▼
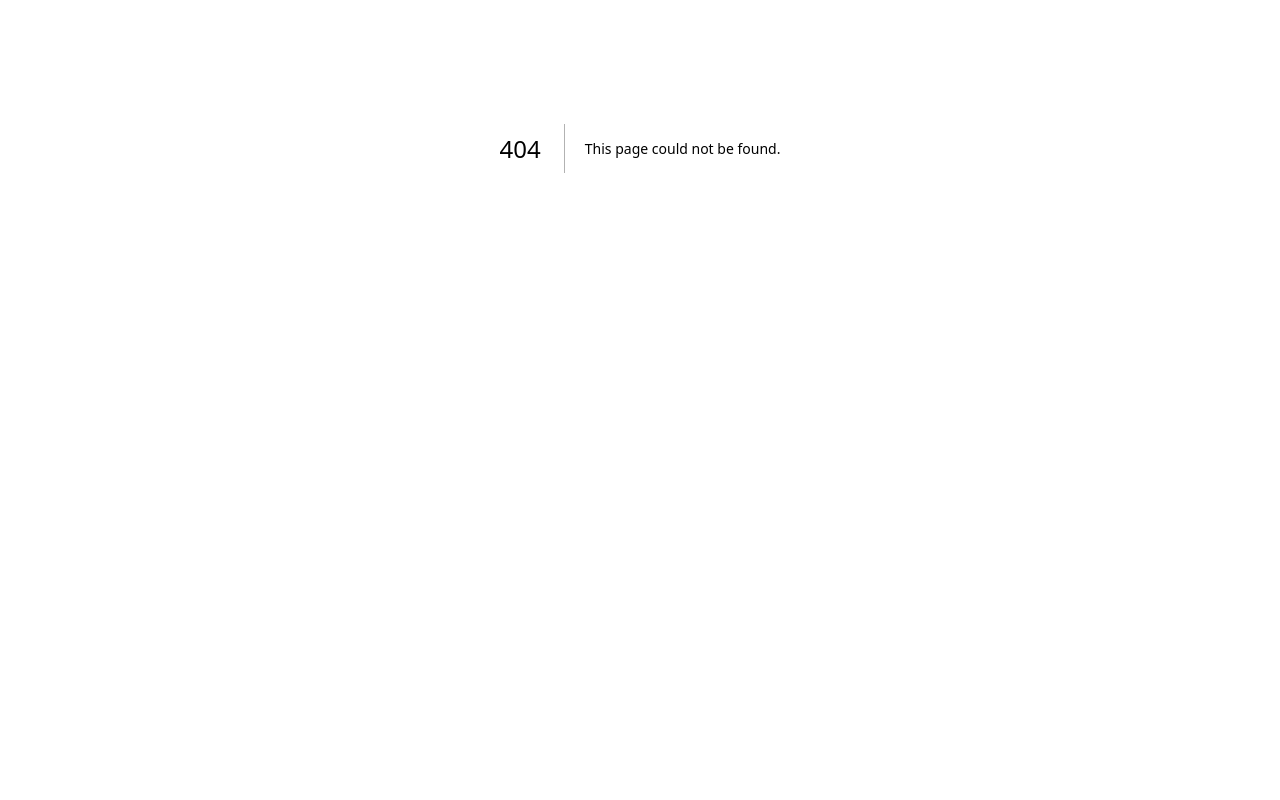
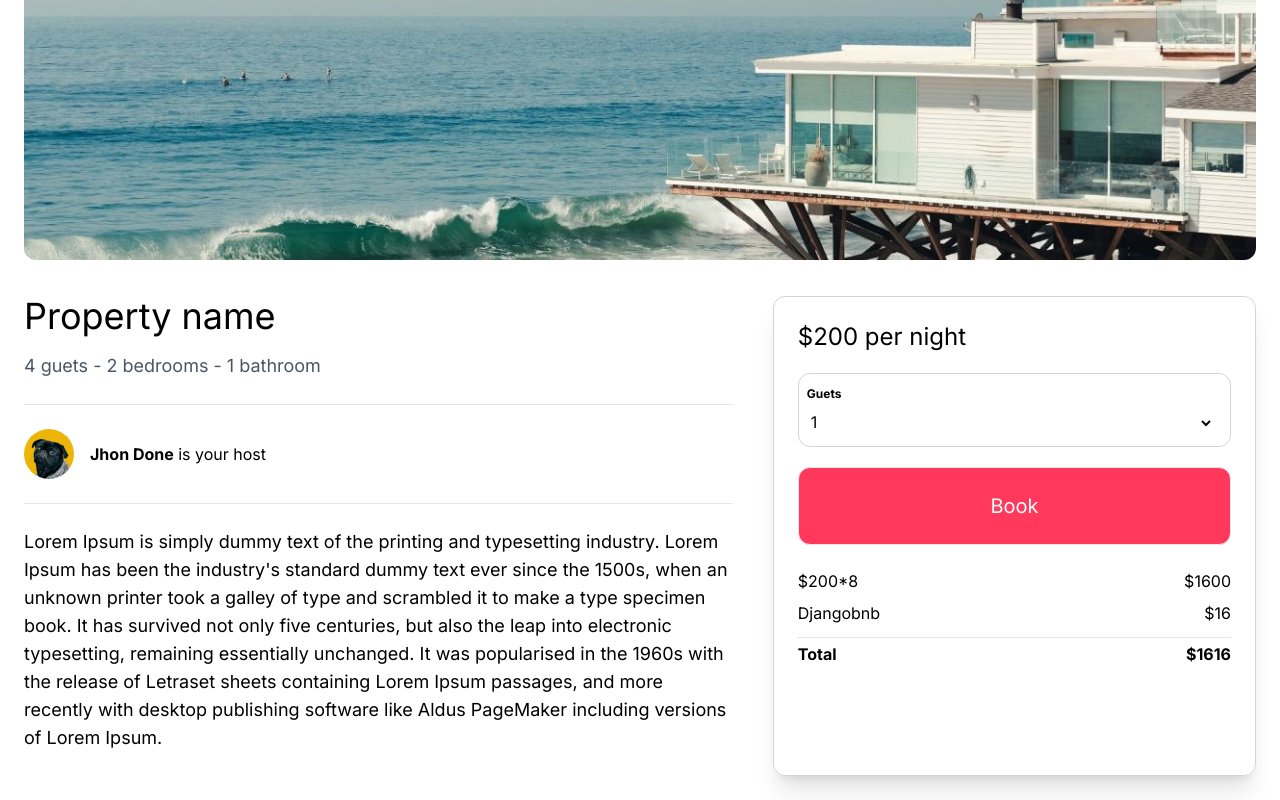
Before and after one commit to PedroGuilhermeSilv/clone-airbnb, a Next.js app in the folder frontend/nextbnb/: page /properties/1 in a window 1280 px wide. Before the commit this address had no page. Shown: the part 380-1180 px from the top of the page. Before the commit the page ends 928 px from the top, so only its background shows below. Built offline with nearby package versions, Linux system fonts and the light colour scheme.

Commit message:
feat: Add ReservationSidebar component for property detail page

```diff
--- /dev/null
+++ b/frontend/nextbnb/app/components/properties/ReservationSidebar.tsx
@@ -0,0 +1,22 @@
+const ReservationSidebar = () => {
+  return (
+    <aside className=" p-6 shadow-xl col-span-2 border rounded-xl border-gray-300">
+      <h2 className=" mb-5 text-2xl">$200 per night</h2>
+      <div className=" mb-5 border rounded-xl border-gray-300 p-3">
+        <label className=" mb-2 block font-bold text-xs -ml-1">Guets</label>
+        <select className=" w-full -ml-1 text-xm bg-transparent">
+            <option value="one">1</option>
+            <option value="one">2</option>
+            <option value="one">3</option>
+        </select>
+      </div>
+      <div className="mb-6 text-white text-center text-xl p-6 bg-airbnb text border hover:bg-airbnb-dark rounded-xl items-center">Book</div>
+      <div className="flex justify-between mb-2 "><p>$200*8</p> <p>$1600</p></div>
+      <div className="flex justify-between mb-3"><p>Djangobnb</p> <p>$16</p></div>
+      <hr />
+      <div className=" mt-1 flex justify-between font-bold"><p>Total</p> <p>$1616</p></div>
+    </aside>
+  );
+};
+
+export default ReservationSidebar;
--- /dev/null
+++ b/frontend/nextbnb/app/properties/[id]/page.tsx
@@ -0,0 +1,52 @@
+import Image from "next/image";
+import ReservationSidebar from "@/app/components/properties/ReservationSidebar";
+const PropertyDetail = () => {
+  return (
+    <main className="max-w-[1500px] mb-6 mx-auto px-6">
+      <div className="w-full h-[64vh] mb-9 overflow-hidden rounded-xl relative">
+        <Image
+          fill
+          src="/beach_1.jpg"
+          alt="beach house"
+          className="object-cover w-full h-full"
+        />
+      </div>
+      <div className="grid grid-cols-1 md:grid-cols-5 gap-4">
+        <div className=" pb-6 pr-6 col-span-3">
+          <h1 className=" mb-4 text-4xl">Property name</h1>
+          <span className=" mb-6 block text-lg  text-gray-600">
+            4 guets - 2 bedrooms - 1 bathroom{" "}
+          </span>
+          <hr />
+          <div className=" py-6 flex  items-center space-x-4">
+            <Image
+              width={50}
+              height={50}
+              src="/profile_pic_1.jpg"
+              alt="user"
+              className=" rounded-full"
+            />{" "}
+            <p>
+              <strong>Jhon Done</strong> is your host
+            </p>
+          </div>
+          <hr />
+          <p className=" mt-6 text-lg">
+            Lorem Ipsum is simply dummy text of the printing and typesetting
+            industry. Lorem Ipsum has been the industry's standard dummy text
+            ever since the 1500s, when an unknown printer took a galley of type
+            and scrambled it to make a type specimen book. It has survived not
+            only five centuries, but also the leap into electronic typesetting,
+            remaining essentially unchanged. It was popularised in the 1960s
+            with the release of Letraset sheets containing Lorem Ipsum passages,
+            and more recently with desktop publishing software like Aldus
+            PageMaker including versions of Lorem Ipsum.
+          </p>
+        </div>
+        <ReservationSidebar />
+      </div>
+    </main>
+  );
+};
+
+export default PropertyDetail;
```
Also changed, not shown: frontend/nextbnb/public/profile_pic_1.jpg (added), 1 other file (tests, documents, lock files or other folders).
▲
Return the material above in exact form. Pictures stay out.

Before and after one commit to PedroGuilhermeSilv/clone-airbnb, a Next.js app in the folder frontend/nextbnb/: page /properties/1 in a window 1280 px wide. Before the commit this address had no page. Shown: the part 380-1180 px from the top of the page. Before the commit the page ends 928 px from the top, so only its background shows below. Built offline with nearby package versions, Linux system fonts and the light colour scheme.

Commit message:
feat: Add ReservationSidebar component for property detail page

```diff
--- /dev/null
+++ b/frontend/nextbnb/app/components/properties/ReservationSidebar.tsx
@@ -0,0 +1,22 @@
+const ReservationSidebar = () => {
+  return (
+    <aside className=" p-6 shadow-xl col-span-2 border rounded-xl border-gray-300">
+      <h2 className=" mb-5 text-2xl">$200 per night</h2>
+      <div className=" mb-5 border rounded-xl border-gray-300 p-3">
+        <label className=" mb-2 block font-bold text-xs -ml-1">Guets</label>
+        <select className=" w-full -ml-1 text-xm bg-transparent">
+            <option value="one">1</option>
+            <option value="one">2</option>
+            <option value="one">3</option>
+        </select>
+      </div>
+      <div className="mb-6 text-white text-center text-xl p-6 bg-airbnb text border hover:bg-airbnb-dark rounded-xl items-center">Book</div>
+      <div className="flex justify-between mb-2 "><p>$200*8</p> <p>$1600</p></div>
+      <div className="flex justify-between mb-3"><p>Djangobnb</p> <p>$16</p></div>
+      <hr />
+      <div className=" mt-1 flex justify-between font-bold"><p>Total</p> <p>$1616</p></div>
+    </aside>
+  );
+};
+
+export default ReservationSidebar;
--- /dev/null
+++ b/frontend/nextbnb/app/properties/[id]/page.tsx
@@ -0,0 +1,52 @@
+import Image from "next/image";
+import ReservationSidebar from "@/app/components/properties/ReservationSidebar";
+const PropertyDetail = () => {
+  return (
+    <main className="max-w-[1500px] mb-6 mx-auto px-6">
+      <div className="w-full h-[64vh] mb-9 overflow-hidden rounded-xl relative">
+        <Image
+          fill
+          src="/beach_1.jpg"
+          alt="beach house"
+          className="object-cover w-full h-full"
+        />
+      </div>
+      <div className="grid grid-cols-1 md:grid-cols-5 gap-4">
+        <div className=" pb-6 pr-6 col-span-3">
+          <h1 className=" mb-4 text-4xl">Property name</h1>
+          <span className=" mb-6 block text-lg  text-gray-600">
+            4 guets - 2 bedrooms - 1 bathroom{" "}
+          </span>
+          <hr />
+          <div className=" py-6 flex  items-center space-x-4">
+            <Image
+              width={50}
+              height={50}
+              src="/profile_pic_1.jpg"
+              alt="user"
+              className=" rounded-full"
+            />{" "}
+            <p>
+              <strong>Jhon Done</strong> is your host
+            </p>
+          </div>
+          <hr />
+          <p className=" mt-6 text-lg">
+            Lorem Ipsum is simply dummy text of the printing and typesetting
+            industry. Lorem Ipsum has been the industry's standard dummy text
+            ever since the 1500s, when an unknown printer took a galley of type
+            and scrambled it to make a type specimen book. It has survived not
+            only five centuries, but also the leap into electronic typesetting,
+            remaining essentially unchanged. It was popularised in the 1960s
+            with the release of Letraset sheets containing Lorem Ipsum passages,
+            and more recently with desktop publishing software like Aldus
+            PageMaker including versions of Lorem Ipsum.
+          </p>
+        </div>
+        <ReservationSidebar />
+      </div>
+    </main>
+  );
+};
+
+export default PropertyDetail;
```
Also changed, not shown: frontend/nextbnb/public/profile_pic_1.jpg (added), 1 other file (tests, documents, lock files or other folders).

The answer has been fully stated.